# Problem to work on:
Every line of the records that holds the word "details" should be copied.
---------- Data section ----------
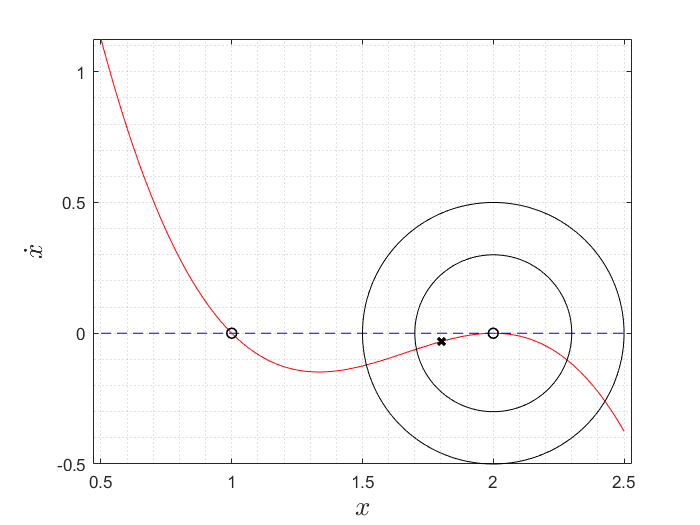
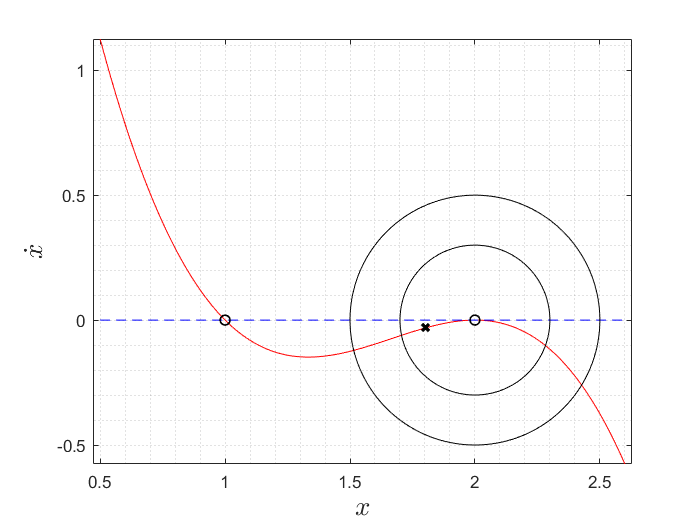
Add files via upload

diff --git a/Exercises/Exercise-1/Code/stability.m b/Exercises/Exercise-1/Code/stability.m
@@ -10,7 +10,7 @@ syms z y k l
 
 
 %% Dynamical System
-x = 0.5:0.000001:2.5;
+x = 0.5:0.0000001:2.6;
 x_dot = -(x-1).*((x-2).^2);
 
 % Circle Parameters
@@ -32,4 +32,5 @@ plot(2,0,'ko','LineWidth',1);
 axis equal;
 grid minor;
 xlabel("$x$","Interpreter","latex","FontSize",16);
-ylabel("$\dot{x}$","Interpreter","latex","FontSize",16)
+ylabel("$\dot{x}$","Interpreter","latex","FontSize",16);
+ylim([-0.7 0.9]);
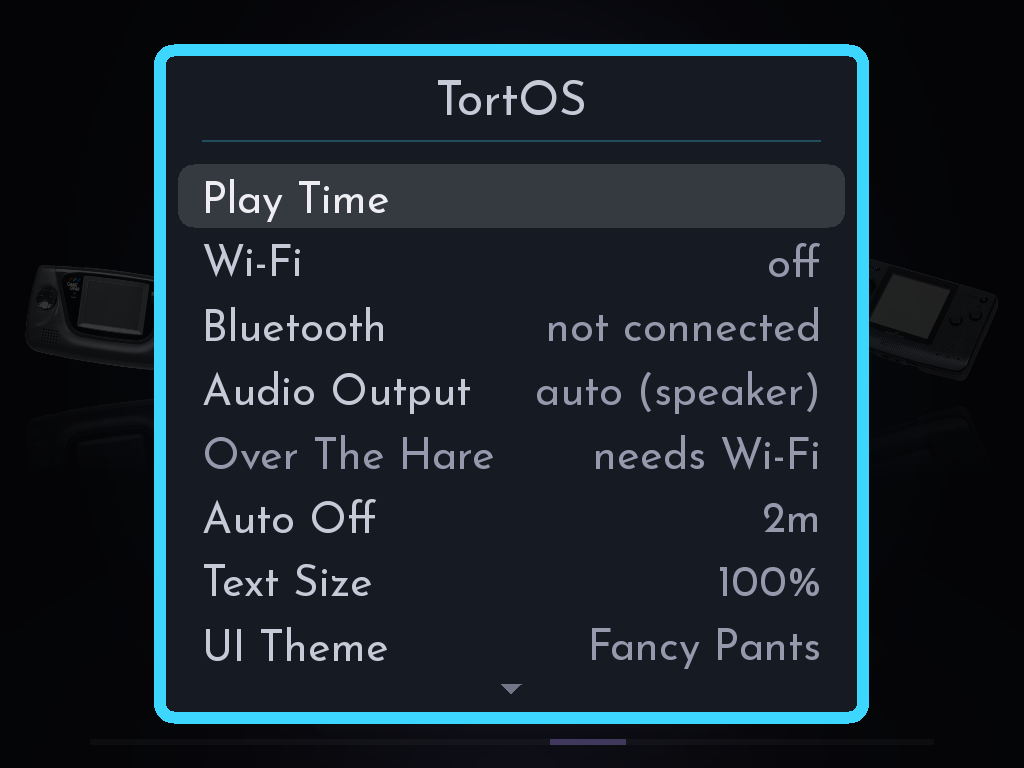
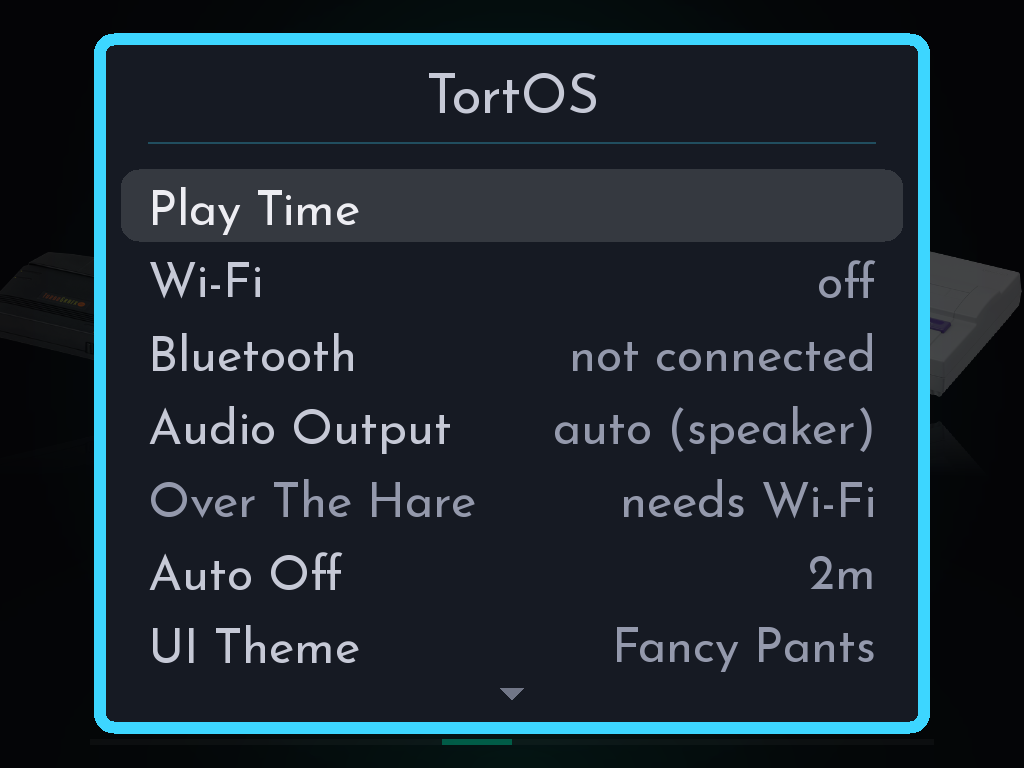
README: Muse in the screenshots, and two retaken
A row for Muse under the other six: its shelf of albums, and Now
Playing. Two where the rows above have three, so the grid is six
columns wide and each image spans two of them or three.

Two of the existing images had gone stale. menu.png still had the Text
Size row, which is gone, and info.png showed the game details screen's
old rows: File, Size, Saves, Box Art and Favorite. Both are retaken
from the host harness. The details shot is Streets of Rage 2 rather
than Gunstar Heroes, whose genre is too long for its row and was caught
cut off mid-scroll.

Changed region(s): [[0.0312, 0.0312, 1.0, 0.9688]]

diff --git a/README.md b/README.md
@@ -22,14 +22,18 @@
 
 <table>
   <tr>
-    <td align="center"><img src="res/readme/systems.png" width="240" alt="The consoles row"><br><sub>Scroll horizontally</sub></td>
-    <td align="center"><img src="res/readme/vertical.png" width="240" alt="The shelf standing on end"><br><sub>Vertically</sub></td>
-    <td align="center"><img src="res/readme/cubic.png" width="240" alt="The cube"><br><sub>Or as a cube</sub></td>
+    <td align="center" colspan="2"><img src="res/readme/systems.png" width="240" alt="The consoles row"><br><sub>Scroll horizontally</sub></td>
+    <td align="center" colspan="2"><img src="res/readme/vertical.png" width="240" alt="The shelf standing on end"><br><sub>Vertically</sub></td>
+    <td align="center" colspan="2"><img src="res/readme/cubic.png" width="240" alt="The cube"><br><sub>Or as a cube</sub></td>
   </tr>
   <tr>
-    <td align="center"><img src="res/readme/info.png" width="240" alt="A game's details"><br><sub>A game's details, one button away</sub></td>
-    <td align="center"><img src="res/readme/cheevos.png" width="240" alt="An achievements list"><br><sub>RetroAchievements on the device</sub></td>
-    <td align="center"><img src="res/readme/menu.png" width="240" alt="The TortOS menu"><br><sub>The Brick's settings in one menu</sub></td>
+    <td align="center" colspan="2"><img src="res/readme/info.png" width="240" alt="A game's details"><br><sub>A game's details, one button away</sub></td>
+    <td align="center" colspan="2"><img src="res/readme/cheevos.png" width="240" alt="An achievements list"><br><sub>RetroAchievements on the device</sub></td>
+    <td align="center" colspan="2"><img src="res/readme/menu.png" width="240" alt="The TortOS menu"><br><sub>The Brick's settings in one menu</sub></td>
+  </tr>
+  <tr>
+    <td align="center" colspan="3"><img src="res/readme/muse.png" width="240" alt="Muse's shelf of albums, with The Bends in focus"><br><sub>Your albums, in Muse</sub></td>
+    <td align="center" colspan="3"><img src="res/readme/nowplaying.png" width="240" alt="Muse's Now Playing"><br><sub>Now Playing, on SELECT from anywhere</sub></td>
   </tr>
 </table>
----------
# Response to this task:
Size row, which is gone, and info.png showed the game details screen's
from the host harness. The details shot is Streets of Rage 2 rather
-    <td align="center"><img src="res/readme/info.png" width="240" alt="A game's details"><br><sub>A game's details, one button away</sub></td>
+    <td align="center" colspan="2"><img src="res/readme/info.png" width="240" alt="A game's details"><br><sub>A game's details, one button away</sub></td>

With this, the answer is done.